§ **TASK DIRECTIONS**:
Please show all lines of the records that include "SortableIteratorTest".

*** Begin section ***

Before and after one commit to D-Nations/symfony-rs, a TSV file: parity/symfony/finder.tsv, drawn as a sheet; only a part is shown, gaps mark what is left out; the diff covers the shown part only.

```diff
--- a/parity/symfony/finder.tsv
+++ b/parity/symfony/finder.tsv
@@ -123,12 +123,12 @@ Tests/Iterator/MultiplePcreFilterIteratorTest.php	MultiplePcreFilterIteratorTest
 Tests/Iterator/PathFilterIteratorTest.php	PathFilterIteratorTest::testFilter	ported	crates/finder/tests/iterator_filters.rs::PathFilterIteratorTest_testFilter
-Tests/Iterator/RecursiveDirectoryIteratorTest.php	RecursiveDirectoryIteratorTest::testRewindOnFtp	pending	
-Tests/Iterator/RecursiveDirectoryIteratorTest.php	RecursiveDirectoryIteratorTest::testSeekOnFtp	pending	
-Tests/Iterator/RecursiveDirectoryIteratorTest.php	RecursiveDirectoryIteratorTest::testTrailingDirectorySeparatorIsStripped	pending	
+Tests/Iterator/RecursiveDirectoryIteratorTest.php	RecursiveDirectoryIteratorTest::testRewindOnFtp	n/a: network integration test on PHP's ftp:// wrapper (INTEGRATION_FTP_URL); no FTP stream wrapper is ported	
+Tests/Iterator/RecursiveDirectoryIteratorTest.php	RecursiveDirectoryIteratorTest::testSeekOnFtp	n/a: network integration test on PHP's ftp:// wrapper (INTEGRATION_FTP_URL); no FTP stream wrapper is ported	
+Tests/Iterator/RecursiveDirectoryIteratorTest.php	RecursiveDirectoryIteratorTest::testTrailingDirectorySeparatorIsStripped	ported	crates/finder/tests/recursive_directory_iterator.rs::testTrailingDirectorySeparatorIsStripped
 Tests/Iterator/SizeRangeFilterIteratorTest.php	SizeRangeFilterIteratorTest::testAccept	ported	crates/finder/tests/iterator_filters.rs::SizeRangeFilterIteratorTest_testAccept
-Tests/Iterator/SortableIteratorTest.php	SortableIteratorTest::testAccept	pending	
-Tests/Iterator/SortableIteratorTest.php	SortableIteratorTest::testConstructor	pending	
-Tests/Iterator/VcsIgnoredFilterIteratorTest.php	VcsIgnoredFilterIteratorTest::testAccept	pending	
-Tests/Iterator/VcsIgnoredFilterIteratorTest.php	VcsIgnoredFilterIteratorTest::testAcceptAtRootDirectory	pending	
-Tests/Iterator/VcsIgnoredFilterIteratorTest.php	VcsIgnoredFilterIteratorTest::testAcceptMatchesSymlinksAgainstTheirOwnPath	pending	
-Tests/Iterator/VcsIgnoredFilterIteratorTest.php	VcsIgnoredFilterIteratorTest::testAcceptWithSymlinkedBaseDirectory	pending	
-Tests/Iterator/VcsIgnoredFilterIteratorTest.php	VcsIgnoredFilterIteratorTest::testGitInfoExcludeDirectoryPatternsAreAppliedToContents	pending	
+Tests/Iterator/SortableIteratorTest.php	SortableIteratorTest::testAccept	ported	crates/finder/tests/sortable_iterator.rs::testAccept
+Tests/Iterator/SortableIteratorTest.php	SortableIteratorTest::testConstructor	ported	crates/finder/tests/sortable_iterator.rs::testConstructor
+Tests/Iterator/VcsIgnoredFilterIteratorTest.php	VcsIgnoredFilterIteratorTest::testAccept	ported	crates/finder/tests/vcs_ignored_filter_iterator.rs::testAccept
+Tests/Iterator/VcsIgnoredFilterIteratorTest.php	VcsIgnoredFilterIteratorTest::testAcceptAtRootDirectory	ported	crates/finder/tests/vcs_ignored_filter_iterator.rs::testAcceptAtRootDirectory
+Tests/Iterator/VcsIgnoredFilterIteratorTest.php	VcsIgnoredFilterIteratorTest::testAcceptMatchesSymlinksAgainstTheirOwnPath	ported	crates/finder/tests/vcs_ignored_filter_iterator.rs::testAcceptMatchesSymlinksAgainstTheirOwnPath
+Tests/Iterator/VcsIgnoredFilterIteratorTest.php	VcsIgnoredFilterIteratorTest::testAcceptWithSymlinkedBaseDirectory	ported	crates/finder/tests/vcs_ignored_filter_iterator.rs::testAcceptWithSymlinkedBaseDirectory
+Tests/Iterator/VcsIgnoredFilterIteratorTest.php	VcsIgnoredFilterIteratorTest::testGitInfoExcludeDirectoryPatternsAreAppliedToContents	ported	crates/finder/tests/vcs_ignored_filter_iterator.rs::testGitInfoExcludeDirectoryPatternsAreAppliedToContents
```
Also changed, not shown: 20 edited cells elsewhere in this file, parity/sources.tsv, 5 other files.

*** End section ***

§ **REPLY**:
-Tests/Iterator/SortableIteratorTest.php	SortableIteratorTest::testAccept	pending	
-Tests/Iterator/SortableIteratorTest.php	SortableIteratorTest::testConstructor	pending	
+Tests/Iterator/SortableIteratorTest.php	SortableIteratorTest::testAccept	ported	crates/finder/tests/sortable_iterator.rs::testAccept
+Tests/Iterator/SortableIteratorTest.php	SortableIteratorTest::testConstructor	ported	crates/finder/tests/sortable_iterator.rs::testConstructor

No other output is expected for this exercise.